Numerous factors can lead to suicidal tendencies in a person. Besides mental illness, prolonged stress from social and economic declines are to be blamed for individuals engaging in suicidal acts.

It is even more so in a ravaging pandemic that produces “Covid stress” with catastrophic implications.

From the fear of infection, layoffs due to business closures to the loss of income sources and the anxieties that arise from uncertainties further exacerbated the emotional tolls due to the limited social interaction that drives individuals into loneliness.

There are also the stresses in domestic households — family conflicts, physical, sexual and psychological abuse — and in healthcare settings with medical staff inundated with pressures and emotional burnouts in treating Covid-19 patients. These stressors contribute to the decline in mental health, which can present as mental health disorders, including mood disorder.

Suicide rates have risen dramatically as a result of the pandemic’s devastating consequences on human’s psychology and emotional wellbeing.

It is a mental health crisis, and in an already toxic environment, interventions are urgently needed for affected individuals.

Unfortunately, reaching out to them for proper assistance and treatment is complicated because many are silently suffering.

Extending emotional and counselling support is critical, and it is crucial to let them know that they matter, so they don’t plunge further into the darkness.

At times like this, offering people hope when they feel they have nothing to lose is the best approach to help them.

The public should be aware of the mental health resources available to them. The Health Ministry has established a registry of the National Suicide and Fatal Injuries and mobilised mental health and psychosocial service teams in all states and districts to assist individuals affected by the pandemic crisis.

Identifying hotspot location where suicide attempts have previously occurred and the installation of additional barriers could allow for a “buying of time” that gives the individuals a chance to reconsider his or her actions. This is a critical time window for intervention.

In New Zealand, there have been no suicide cases reported at the Grafton Bridge in Auckland between 2002 and 2015 when brand-new barriers with an “improved, curved design” were re-installed.

It is worth exploring the efficiency of barrier installation at the “jumping” hotspots considering the additional expenses it will incur.

Whether suicides have occurred previously in the location is not up for debate. Even one suicide is too many.

Other prevention measures are also required because no single measure can solve suicide attempts that are far more complex.

Strengthening family and community support can be done at the community level. A simple exchange of greetings around the neighbourhood is sufficient to convey the feeling that “we are all in this together”.

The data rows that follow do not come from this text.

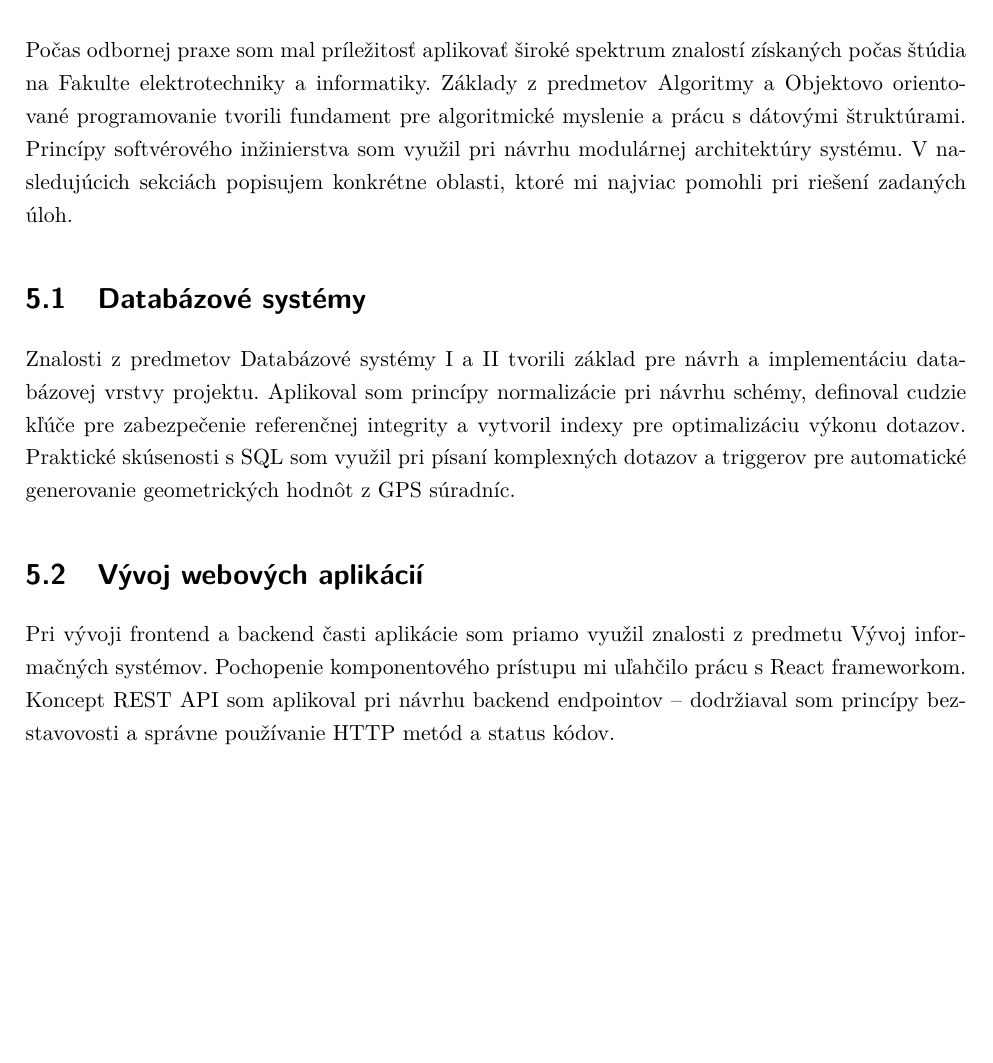
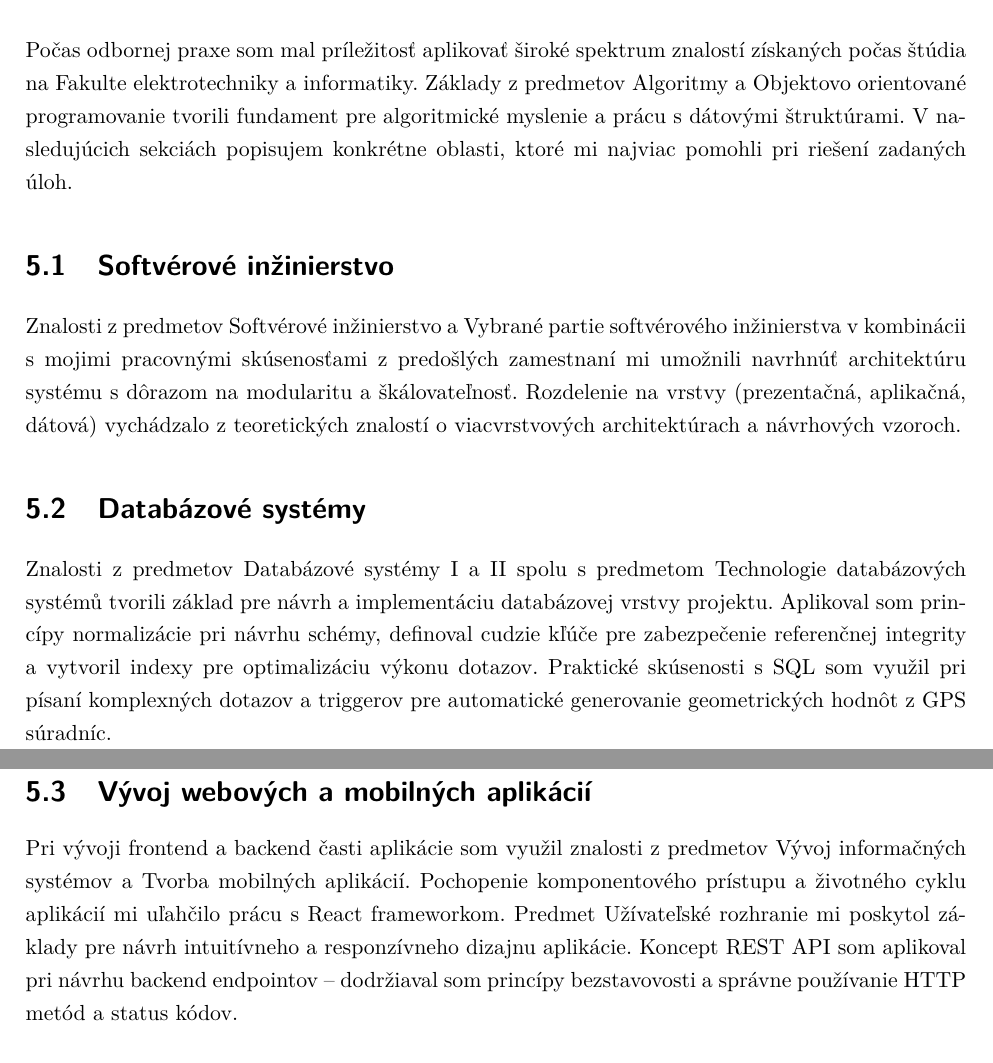
Before and after one commit to Kames003/Bakal-rska_pr-ca, a LaTeX thesis (main.tex, which reads Chapters/Chapter4_Znalosti.tex): part of page 57 of 68 before the commit and two parts of pages 57 and 58 of 68 after it, the two joined at a grey line, cut so that both start at the same text, the shorter picture padded with empty space. Compiled offline with pdfLaTeX.

Commit message:
feat: Add more subjects to Chapter 4
- New section: Softvérové inžinierstvo + Vybrané partie + work experience
- Added: Technologie databázových systémů to DB section
- Renamed: Vývoj webových a mobilných aplikácií (VIS + TMA + UI)
- Added: Užívateľské rozhranie mention

Co-Authored-By: Claude Opus 4.5 <noreply@anthropic.com>

```diff
--- a/Chapters/Chapter4_Znalosti.tex
+++ b/Chapters/Chapter4_Znalosti.tex
@@ -3,17 +3,22 @@
 
 % Rozsah: 1 strana
 
-Počas odbornej praxe som mal príležitosť aplikovať široké spektrum znalostí získaných počas štúdia na Fakulte elektrotechniky a~informatiky. Základy z~predmetov Algoritmy a~Objektovo orientované programovanie tvorili fundament pre algoritmické myslenie a~prácu s~dátovými štruktúrami. Princípy softvérového inžinierstva som využil pri návrhu modulárnej architektúry systému. V~nasledujúcich sekciách popisujem konkrétne oblasti, ktoré mi najviac pomohli pri riešení zadaných úloh.
+Počas odbornej praxe som mal príležitosť aplikovať široké spektrum znalostí získaných počas štúdia na Fakulte elektrotechniky a~informatiky. Základy z~predmetov Algoritmy a~Objektovo orientované programovanie tvorili fundament pre algoritmické myslenie a~prácu s~dátovými štruktúrami. V~nasledujúcich sekciách popisujem konkrétne oblasti, ktoré mi najviac pomohli pri riešení zadaných úloh.
+
+\section{Softvérové inžinierstvo}
+\label{sec:ZnalostSWI}
+
+Znalosti z~predmetov Softvérové inžinierstvo a~Vybrané partie softvérového inžinierstva v~kombinácii s~mojimi pracovnými skúsenosťami z~predošlých zamestnaní mi umožnili navrhnúť architektúru systému s~dôrazom na modularitu a~škálovateľnosť. Rozdelenie na vrstvy (prezentačná, aplikačná, dátová) vychádzalo z~teoretických znalostí o~viacvrstvových architektúrach a~návrhových vzoroch.
 
 \section{Databázové systémy}
 \label{sec:ZnalostDB}
 
-Znalosti z~predmetov Databázové systémy~I a~II tvorili základ pre návrh a~implementáciu databázovej vrstvy projektu. Aplikoval som princípy normalizácie pri návrhu schémy, definoval cudzie kľúče pre zabezpečenie referenčnej integrity a~vytvoril indexy pre optimalizáciu výkonu dotazov. Praktické skúsenosti s~SQL som využil pri písaní komplexných dotazov a~triggerov pre automatické generovanie geometrických hodnôt z~GPS súradníc.
+Znalosti z~predmetov Databázové systémy~I a~II spolu s~predmetom Technologie databázových systémů tvorili základ pre návrh a~implementáciu databázovej vrstvy projektu. Aplikoval som princípy normalizácie pri návrhu schémy, definoval cudzie kľúče pre zabezpečenie referenčnej integrity a~vytvoril indexy pre optimalizáciu výkonu dotazov. Praktické skúsenosti s~SQL som využil pri písaní komplexných dotazov a~triggerov pre automatické generovanie geometrických hodnôt z~GPS súradníc.
 
-\section{Vývoj webových aplikácií}
+\section{Vývoj webových a~mobilných aplikácií}
 \label{sec:ZnalostWeb}
 
-Pri vývoji frontend a~backend časti aplikácie som priamo využil znalosti z~predmetu Vývoj informačných systémov. Pochopenie komponentového prístupu mi uľahčilo prácu s~React frameworkom. Koncept REST API som aplikoval pri návrhu backend endpointov -- dodržiaval som princípy bezstavovosti a~správne používanie HTTP metód a~status kódov.
+Pri vývoji frontend a~backend časti aplikácie som využil znalosti z~predmetov Vývoj informačných systémov a~Tvorba mobilných aplikácií. Pochopenie komponentového prístupu a~životného cyklu aplikácií mi uľahčilo prácu s~React frameworkom. Predmet Užívateľské rozhranie mi poskytol základy pre návrh intuitívneho a~responzívneho dizajnu aplikácie. Koncept REST API som aplikoval pri návrhu backend endpointov -- dodržiaval som princípy bezstavovosti a~správne používanie HTTP metód a~status kódov.
 
 \section{Skriptovacie jazyky}
 \label{sec:ZnalostPython}
```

Most importantly, we must show multiple efforts to assist them to reflect a compassionate society that cares about them.

  • Dr Farhana Sabri,
    Universiti Sains Islam Malaysia.

The views expressed are of the writer and do not necessarily reflect the stand of the newspaper’s owners and editorial board.